Origin: Biblical Hebrew
Eng (DEB-uh-ruh); Eng (deh-BORE-uh)
In the Old Testament, the name is found in the Book of Judges as the name of a prophetess and female judge who led a defeat against the Canaanites.
It was also borne by a nurse of Rebecca.
The name has always been a common Jewish name, but did not catch on with Christians until after the Protestant Reformation, when the name became especially prevalent among the Puritans.
Deborah experienced a sharp vogue in the mid 20th century when, in 1955, she ranked in as the 2nd most popular female name in the United States.
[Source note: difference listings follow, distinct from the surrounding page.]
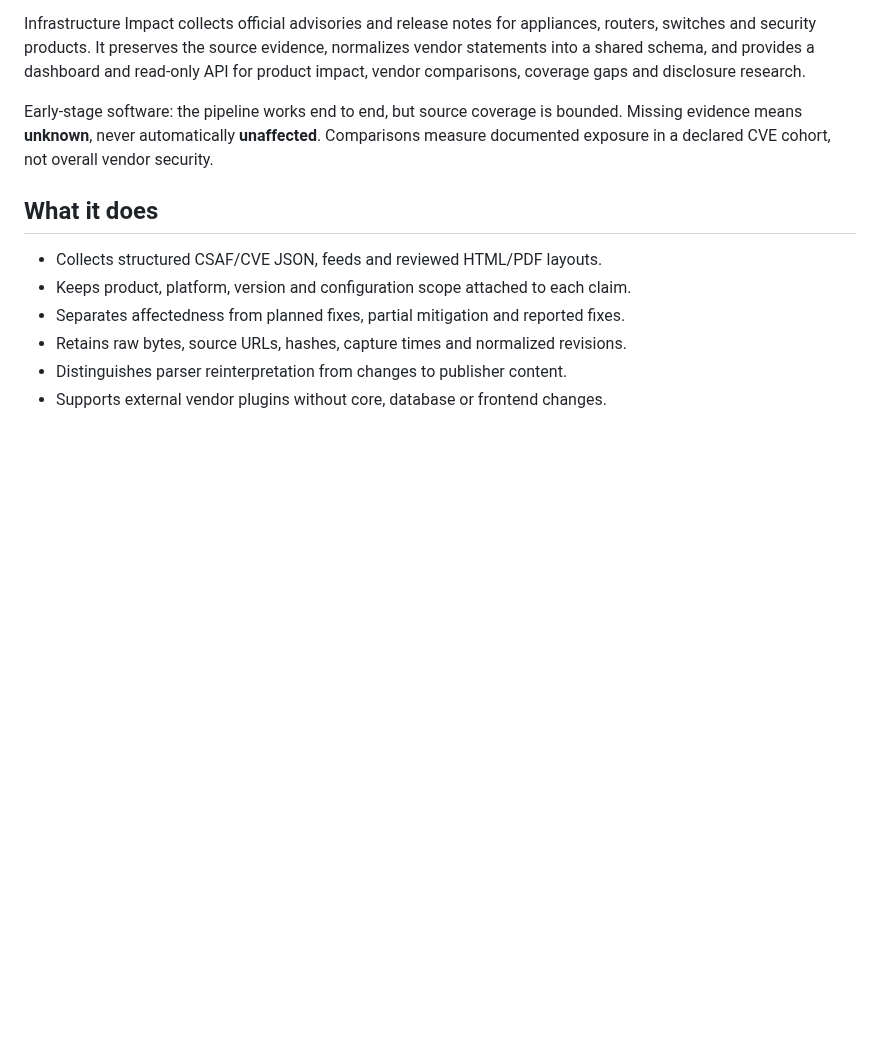
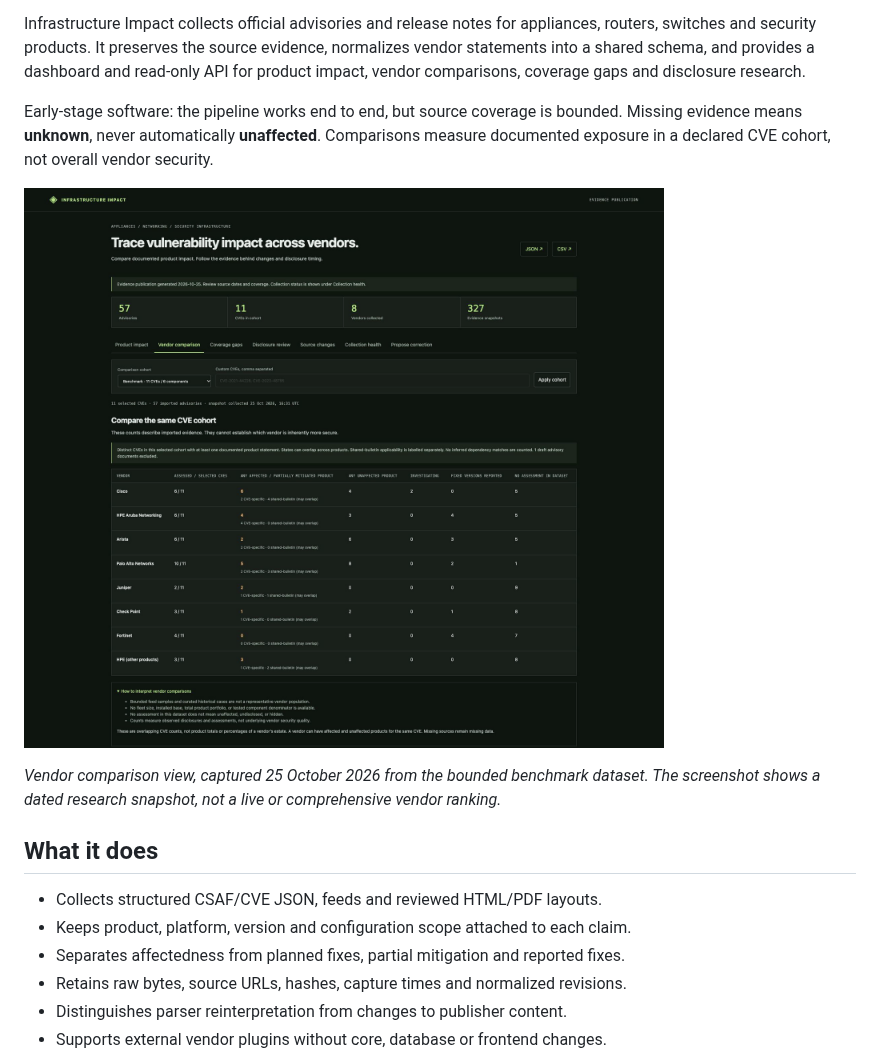
Before and after one commit to abedegno/infrastructure-impact, a Markdown page: README.md, the part around the change. Rendered like a GitHub page; pictures changed too: docs/images/vendor-comparison.jpg (added); blank space fills up the shorter version.

Commit message:
Add web app screenshot to the README

```diff
--- a/README.md
+++ b/README.md
@@ -10,6 +10,11 @@ for product impact, vendor comparisons, coverage gaps and disclosure research.
 Early-stage software: the pipeline works end to end, but source coverage is bounded.
 Missing evidence means **unknown**, never automatically **unaffected**. Comparisons
 measure documented exposure in a declared CVE cohort, not overall vendor security.
+
+![Infrastructure Impact web app showing coverage-aware comparisons across eight vendors for an eleven-CVE benchmark cohort](docs/images/vendor-comparison.jpg)
+
+*Vendor comparison view, captured 25 October 2026 from the bounded benchmark dataset.
+The screenshot shows a dated research snapshot, not a live or comprehensive vendor ranking.*
 
 ## What it does
 
```
Also changed, not shown: docs/images/README.md (added, +9 -0 lines), 1 other file.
Deborah remained in the top 10 between 1950 and 1962. As of 2010, Deborah only ranked in as the 776th most popular female name.
Currently, its Portuguese form of Débora is the 88th most popular female name in Brazil, (2011). Her rankings in other countries are as follows:
- # 328 (France, 2009)
- # 491 (the Netherlands, 2010)
Other forms of the name include:
- Deborha (Amharic)
- Diba دیبا (Arabic)
- Debara Дэбара (Belarusian)
- Dihya (Berber)
- Debora დებორა Девора (Bulgarian/Czech/Dutch/Finnish/Georgian/German/Italian/Polish/Russian/Scandinavian)
- Devora Девора (Bulgarian)
- Debra (English)
- Deboora (Estonian)
- Débora (French/Portuguese/Spanish)
- Debbora Δεββωρα (Greek: Biblical)
- Devorah דְּבוֹרָה (Hebrew: Biblical)
- Dvora/Dvorit דְּבוֹרָה (Hebrew: Modern)
- Debóra (Icelandic)
- Deborra (Late Latin)
- Depke (Plattdeutsch)
Common Nicknames include:
Deb, Debbie (English)
Debbos, Debo, Deby (German)
Other notable bearers include: British actress, Deborah Kerr (1921-2007); American pop singer, Deborah “Blondie” Harry (b.1945); American Singer, Debbie Gibson (b.1970); Italian actress, Debora Caprogli0 (b.1968); Estonian poet and translator, Debora Varaandi (1916-2007); Polish philsopher and poet, Debora Vogel (1900-1942); Belgian actress, Déborah François (b.1987).
The designated name-days are: April 24 (Poland); September 21 (France); November 4 (Poland).